  • A feud between Dilma and the president of the Chamber of Deputies, Eduardo Cunha, reached a new low this month after Cunha’s approval of impeachment proceedings against her. (His own ethics problems continue to fester.)  The charge against Dilma is not of personal corruption but rather that Rousseff flouted budget laws by using public banks to cover up unauthorized debt issuance and off-books spending.  Rousseff supporters have argued that the impeachment charges represent the worst of golpismo, or coup-mongering, and a constitutional overreach that threatens to undermine democracy.

For Brazil, 2016 will be dramatic and unpredictable – as the country weathers the most dangerous political crisis since the impeachment and resignation of President Fernando Collor in 1992.  Dilma’s opponents will have difficulty convincing two-thirds of the Chamber and Senate to oust her, but the crisis is already creating significant fissures in the democratic system.  The parties have been turned upside down.  Even if Dilma survives in office, she faces nearly impossible odds in restoring the credibility of her administration and party, the Partido dos Trabalhadores, or PT.  There are early indications that the PT will face a bloodletting in the 2016 municipal elections, and former President Lula, the party’s once-ironclad standard-bearer, has the highest rejection rate (55 percent) of any potential candidate in the 2018 presidential contest.  The PMDB, Dilma’s coalition partner, is threatening to break with the government, but is internally divided.
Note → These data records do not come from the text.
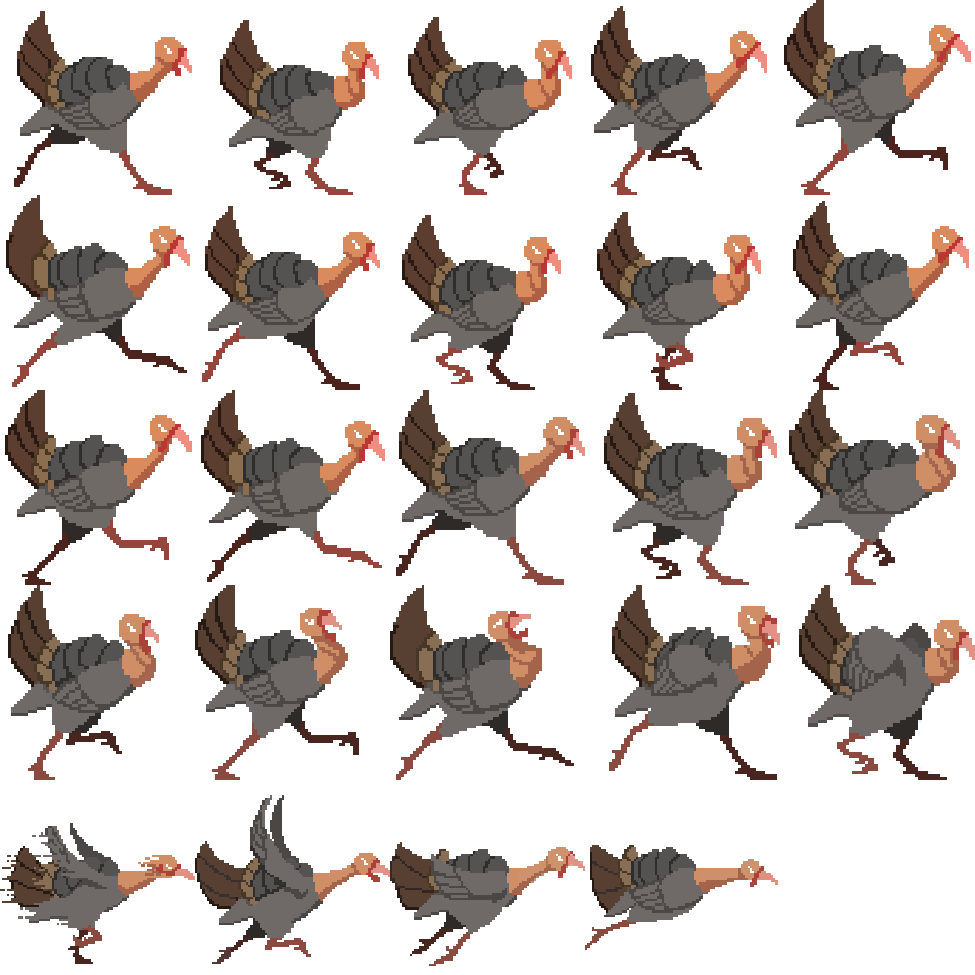
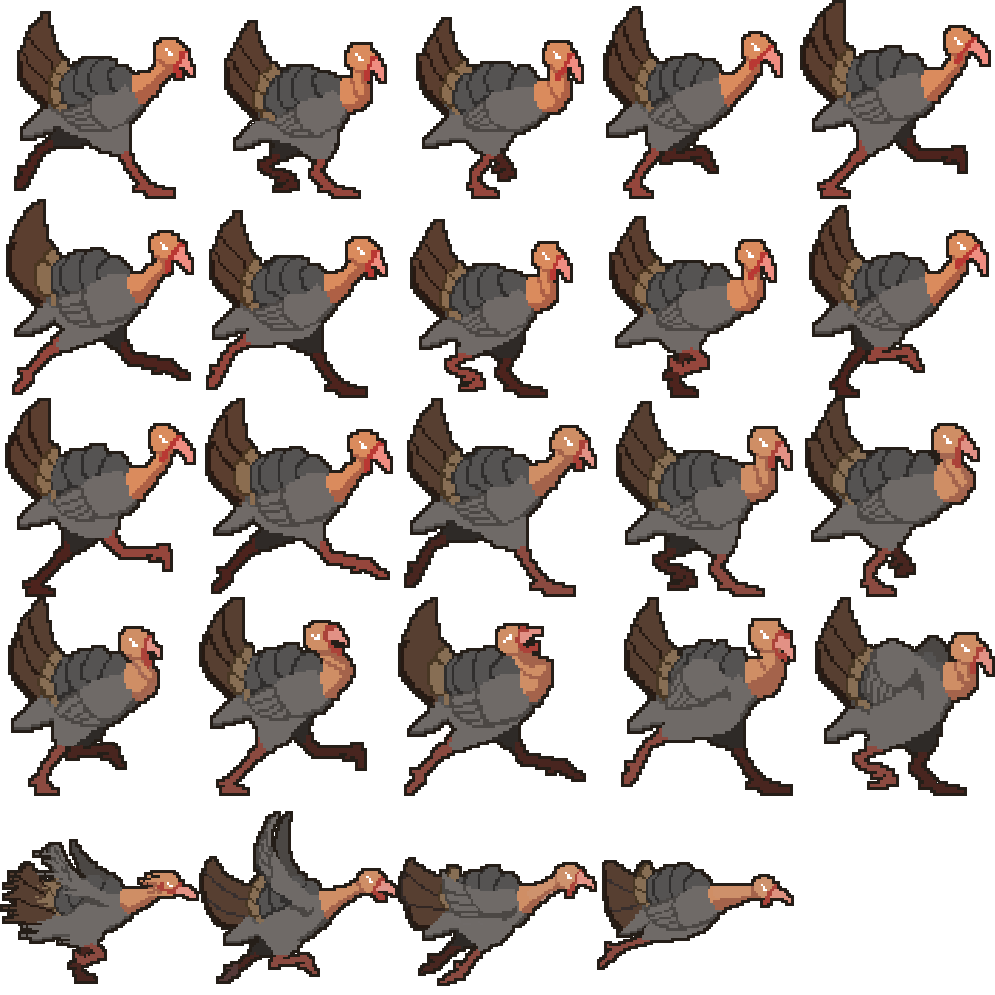
Second wave of art assets

Changed region(s): [[0.0, 0.0, 1.0, 1.0], [0.4923, 0.9231, 0.5231, 0.9538]]

diff --git a/src/scenes/Play.js b/src/scenes/Play.js
@@ -4,13 +4,16 @@ class Play extends Phaser.Scene {
   }
   
   preload() {
-    this.load.spritesheet('ground', './assets/ground-sheet.png', {frameWidth: 50, frameHeight: 50, startFrame: 0, endFrame: 8});
-    //this.load.spritesheet('runner', './assets/player.png', {frameWidth: 40, frameHeight: 80, startFrame: 0, endFrame: 1});
+    this.load.spritesheet('ground', './assets/ground_tile2.png', {frameWidth: 99, frameHeight: 99, startFrame: 0, endFrame: 10});
     this.load.atlas('runner_atlas', './assets/playersheet.png', './assets/playersheet.json');
     this.load.image('jumpObs', './assets/obstacle1.png');
     this.load.image('slideObs', './assets/obstacle2.png');
-    // this.load.image('turkey', './assets/turkey.png');
-    // this.load.image('fireball', './assets/fireball.png');
+    this.load.image('skyBG', './assets/sky_layer.png');
+    this.load.image('treeFront', './assets/wip.png');
+    this.load.image('treeLeaf', './assets/wip2.png');
+    this.load.image('treeBG0', './assets/trees_layer_0.png');
+    this.load.image('treeBG1', './assets/trees_layer_1.png');
+    this.load.image('treeBG2', './assets/trees_layer_2.png');
     this.load.atlas('turkey_atlas', './assets/turkey_sheet.png', './assets/turkey_sheet.json')
     this.load.audio('jump', './assets/jump.wav');
     this.load.audio('hurt', './assets/hurt.wav');
@@ -36,6 +39,16 @@ class Play extends Phaser.Scene {
     }
     this.add.text( 20,20, 'Play', tempConfig);
 
+    // Background creation
+    this.sky = this.add.tileSprite(0, 0, game.config.width, game.config.height, 'skyBG').setOrigin(0, 0);
+    this.treeL2 = this.add.tileSprite(0, 0, game.config.width, game.config.height, 'treeBG2').setOrigin(0, 0);
+    this.treeL1 = this.add.tileSprite(0, 0, game.config.width, game.config.height, 'treeBG1').setOrigin(0, 0);
+    this.treeL0 = this.add.tileSprite(0, 0, game.config.width, game.config.height, 'treeBG0').setOrigin(0, 0);
+    this.treeFront = this.add.tileSprite(0, 0, game.config.width, game.config.height, 'treeFront').setOrigin(0, 0);
+    this.treeLeaf = this.add.tileSprite(0, 0, game.config.width, game.config.height, 'treeLeaf').setOrigin(0, 0);
+    this.treeFront.setDepth(2)
+    this.treeLeaf.setDepth(2)
+
     // Score
     this.playerScore = 0
     let tempScoreConfig = {
@@ -57,7 +70,7 @@ class Play extends Phaser.Scene {
     // Create ground
     this.anims.create({
       key: 'groundAnim',
-      frames: this.anims.generateFrameNumbers('ground', { frames: [ 0, 1, 2, 3, 4, 5, 6, 7, 8 ] }),
+      frames: this.anims.generateFrameNumbers('ground', { frames: [ 0, 1, 2, 3, 4, 5, 6, 7, 8, 9, 10 ] }),
       frameRate: 60,
       repeat: -1
     });
@@ -84,8 +97,6 @@ class Play extends Phaser.Scene {
     // Create Obstacles
     this.obstacles = new ObstacleManager(this, ['jumpObs', 'slideObs']);
     
-    // Create first obstacle
-    this.obstacles.addObstacle();
     this.timeSinceLastObstacle = 0;
     // Incrementing numbers for obstacle spawns
     this.speedMod = 1;
@@ -116,6 +127,14 @@ class Play extends Phaser.Scene {
       this.turkey.play('turkeyRun', true);
     }
 
+    // Scroll BG
+    this.sky.tilePositionX += 3;
+    this.treeFront.tilePositionX += 7;
+    this.treeLeaf.tilePositionX += 7;
+    this.treeL0.tilePositionX += 5;
+    this.treeL1.tilePositionX += 3;
+    this.treeL2.tilePositionX += 1;
+
     // Main block while gameplay is active
     if(!this.gameOver) {
       if(!this.playerHit) this.runner.update(time, delta);
@@ -128,7 +147,7 @@ class Play extends Phaser.Scene {
       // Spawning and updating obstacles or turkey attacks, whichever is active
       if(this.turkeyActive && this.obstacles.activeObstacleGroup.getLength() == 0) {
         this.turkey.update(time, delta);
-      } else if(this.obstacles.activeObstacleGroup.getLength() == 0 && this.timeSinceLastObstacle > game.settings.obstacleMinSpawnTime){
+      } else if(this.obstacles.activeObstacleGroup.getLength() == 0 && this.timeSinceLastObstacle > game.settings.obstacleMinSpawnTime) {
         this.obstacles.addObstacle();
         this.timeSinceLastObstacle = 0;
       }

diff --git a/src/prefabs/Turkey.js b/src/prefabs/Turkey.js
@@ -8,7 +8,7 @@ class Turkey extends Phaser.Physics.Arcade.Sprite {
         scene.anims.create({
             key: 'turkeyRun',
             frames: this.anims.generateFrameNames(texture, {
-                prefix: 'turkey_sheet ',
+                prefix: 'turkey_sheetOutline ',
                 start: 0,
                 end: 11,
                 suffix: '.ase',
@@ -19,7 +19,7 @@ class Turkey extends Phaser.Physics.Arcade.Sprite {
         scene.anims.create({
             key: 'turkeyFlyStart',
             frames: this.anims.generateFrameNames(texture, {
-                prefix: 'turkey_sheet ',
+                prefix: 'turkey_sheetOutline ',
                 start: 12,
                 end: 20,
                 suffix: '.ase',
@@ -30,7 +30,7 @@ class Turkey extends Phaser.Physics.Arcade.Sprite {
         scene.anims.create({
             key: 'turkeyFly',
             frames: this.anims.generateFrameNames(texture, {
-                prefix: 'turkey_sheet ',
+                prefix: 'turkey_sheetOutline ',
                 start: 21,
                 end: 24,
                 suffix: '.ase',

diff --git a/src/prefabs/ObstacleManager.js b/src/prefabs/ObstacleManager.js
@@ -26,10 +26,10 @@
     addObstacle() {
         let obstacle;
         if(Phaser.Math.Between(0,1)) {
-            obstacle = this.activeObstacleGroup.create(game.config.width, game.config.height - groundSize*4.5, this.textures[1]).setOrigin(0); // NOTE: Y param is placeholder value
+            obstacle = this.activeObstacleGroup.create(game.config.width, game.config.height - groundSize*5.25, this.textures[1]).setOrigin(1); // NOTE: Y param is placeholder value
             obstacle.canSlide = true;
         } else {
-            obstacle = this.activeObstacleGroup.create(game.config.width, game.config.height - groundSize*2, this.textures[0]).setOrigin(0); // NOTE: Y param is placeholder value
+            obstacle = this.activeObstacleGroup.create(game.config.width, game.config.height - groundSize, this.textures[0]).setOrigin(1); // NOTE: Y param is placeholder value
             obstacle.canSlide = false;
         }
         // console.log(obstacle.body.velocity);

diff --git a/src/scenes/Menu.js b/src/scenes/Menu.js
@@ -39,7 +39,7 @@ class Menu extends Phaser.Scene {
             swapTime: 8000,
             minSwapTime: 3000,
             maxSwapTime: 16000,
-            turkeyPosition: 10,
+            turkeyPosition: 100,
             turkeyRushCooldown: 500
         }
     }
The opposition PSDB is facing scandals, protests, and troubles of its own in the states it governs.  The newfound proactivity of prosecutors and judges is making democratic checks and balances work as never before – and is largely welcomed by Brazilians – but Brazil’s old party system may not be able to keep pace.  Rumblings for a rethinking of the political system will grow louder in the new year, as the crisis deepens.

December 21, 2015

*Matthew M. Taylor is associate professor at the School of International Service at American University.